Which lines of the records below contain the word "POST"? Copy each of them out.

BEGIN EXERCISE INPUTS

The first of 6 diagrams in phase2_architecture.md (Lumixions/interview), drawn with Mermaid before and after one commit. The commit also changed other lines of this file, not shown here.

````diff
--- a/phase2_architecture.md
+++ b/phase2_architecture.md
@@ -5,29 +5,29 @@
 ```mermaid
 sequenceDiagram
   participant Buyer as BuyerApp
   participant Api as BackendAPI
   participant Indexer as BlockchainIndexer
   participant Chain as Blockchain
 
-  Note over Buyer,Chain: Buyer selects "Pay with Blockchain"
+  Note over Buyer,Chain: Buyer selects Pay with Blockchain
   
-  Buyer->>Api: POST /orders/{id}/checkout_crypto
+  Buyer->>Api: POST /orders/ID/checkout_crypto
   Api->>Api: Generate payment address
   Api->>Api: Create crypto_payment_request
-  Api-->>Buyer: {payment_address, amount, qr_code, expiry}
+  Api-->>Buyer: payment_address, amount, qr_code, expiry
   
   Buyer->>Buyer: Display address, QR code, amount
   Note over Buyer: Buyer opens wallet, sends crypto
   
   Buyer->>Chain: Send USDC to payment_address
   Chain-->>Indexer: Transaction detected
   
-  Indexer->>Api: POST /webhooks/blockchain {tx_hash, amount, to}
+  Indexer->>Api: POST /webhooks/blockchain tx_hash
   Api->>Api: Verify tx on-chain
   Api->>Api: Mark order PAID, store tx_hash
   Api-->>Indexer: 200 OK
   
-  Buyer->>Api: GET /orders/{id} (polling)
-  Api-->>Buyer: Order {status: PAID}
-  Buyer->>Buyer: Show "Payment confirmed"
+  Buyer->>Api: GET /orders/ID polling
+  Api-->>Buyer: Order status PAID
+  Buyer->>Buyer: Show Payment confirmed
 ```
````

END EXERCISE INPUTS
BEGIN EXERCISE INPUTS

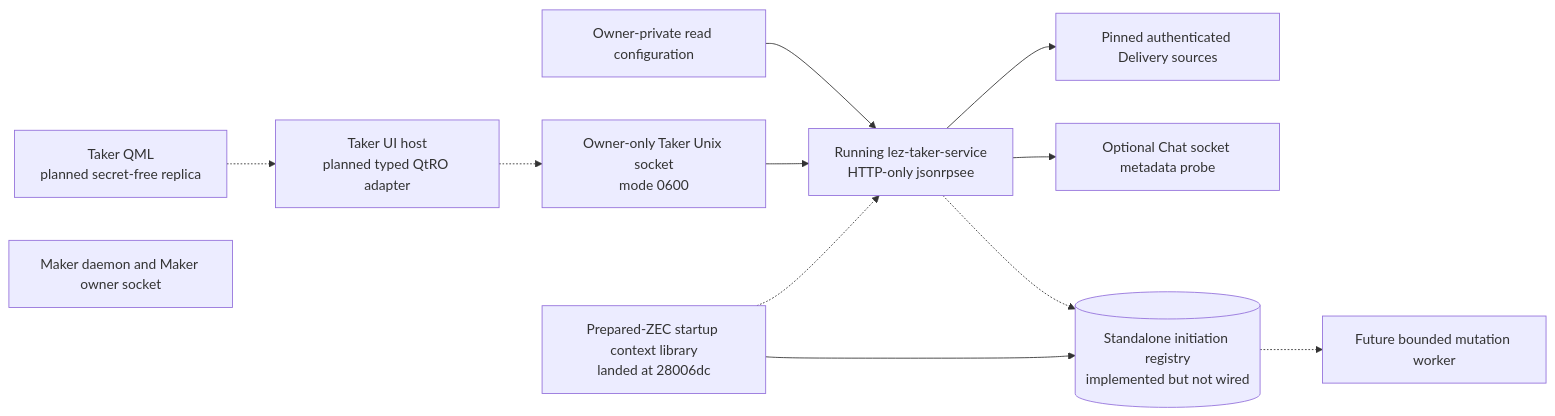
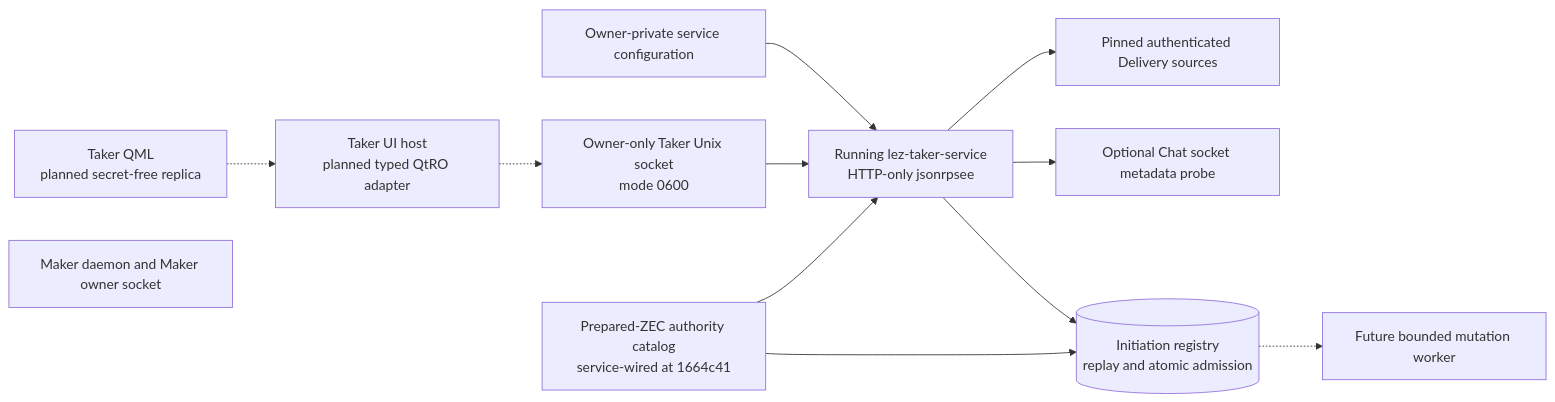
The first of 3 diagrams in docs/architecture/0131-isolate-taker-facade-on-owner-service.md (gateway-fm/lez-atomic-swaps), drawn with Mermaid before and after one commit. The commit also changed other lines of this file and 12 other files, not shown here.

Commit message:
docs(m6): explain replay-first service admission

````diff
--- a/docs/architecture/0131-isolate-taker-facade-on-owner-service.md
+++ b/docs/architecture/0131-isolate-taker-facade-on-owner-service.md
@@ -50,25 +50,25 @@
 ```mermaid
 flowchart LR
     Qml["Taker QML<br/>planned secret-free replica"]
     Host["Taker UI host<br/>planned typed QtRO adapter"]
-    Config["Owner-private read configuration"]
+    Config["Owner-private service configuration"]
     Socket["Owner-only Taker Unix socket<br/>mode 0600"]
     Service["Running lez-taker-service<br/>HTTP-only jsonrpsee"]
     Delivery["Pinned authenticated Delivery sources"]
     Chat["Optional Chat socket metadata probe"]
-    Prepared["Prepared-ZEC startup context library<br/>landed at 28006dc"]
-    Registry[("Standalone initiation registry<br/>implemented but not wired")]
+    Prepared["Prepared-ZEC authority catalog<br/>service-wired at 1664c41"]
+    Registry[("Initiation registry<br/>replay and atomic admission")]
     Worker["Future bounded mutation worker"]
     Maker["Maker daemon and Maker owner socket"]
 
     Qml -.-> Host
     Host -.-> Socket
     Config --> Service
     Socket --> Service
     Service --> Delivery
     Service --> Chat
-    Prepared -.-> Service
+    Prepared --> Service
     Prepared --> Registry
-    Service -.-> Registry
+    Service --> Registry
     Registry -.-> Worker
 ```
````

END EXERCISE INPUTS

▸ **EXERCISE ANSWER**:
-  Buyer->>Api: POST /orders/{id}/checkout_crypto
+  Buyer->>Api: POST /orders/ID/checkout_crypto
-  Indexer->>Api: POST /webhooks/blockchain {tx_hash, amount, to}
+  Indexer->>Api: POST /webhooks/blockchain tx_hash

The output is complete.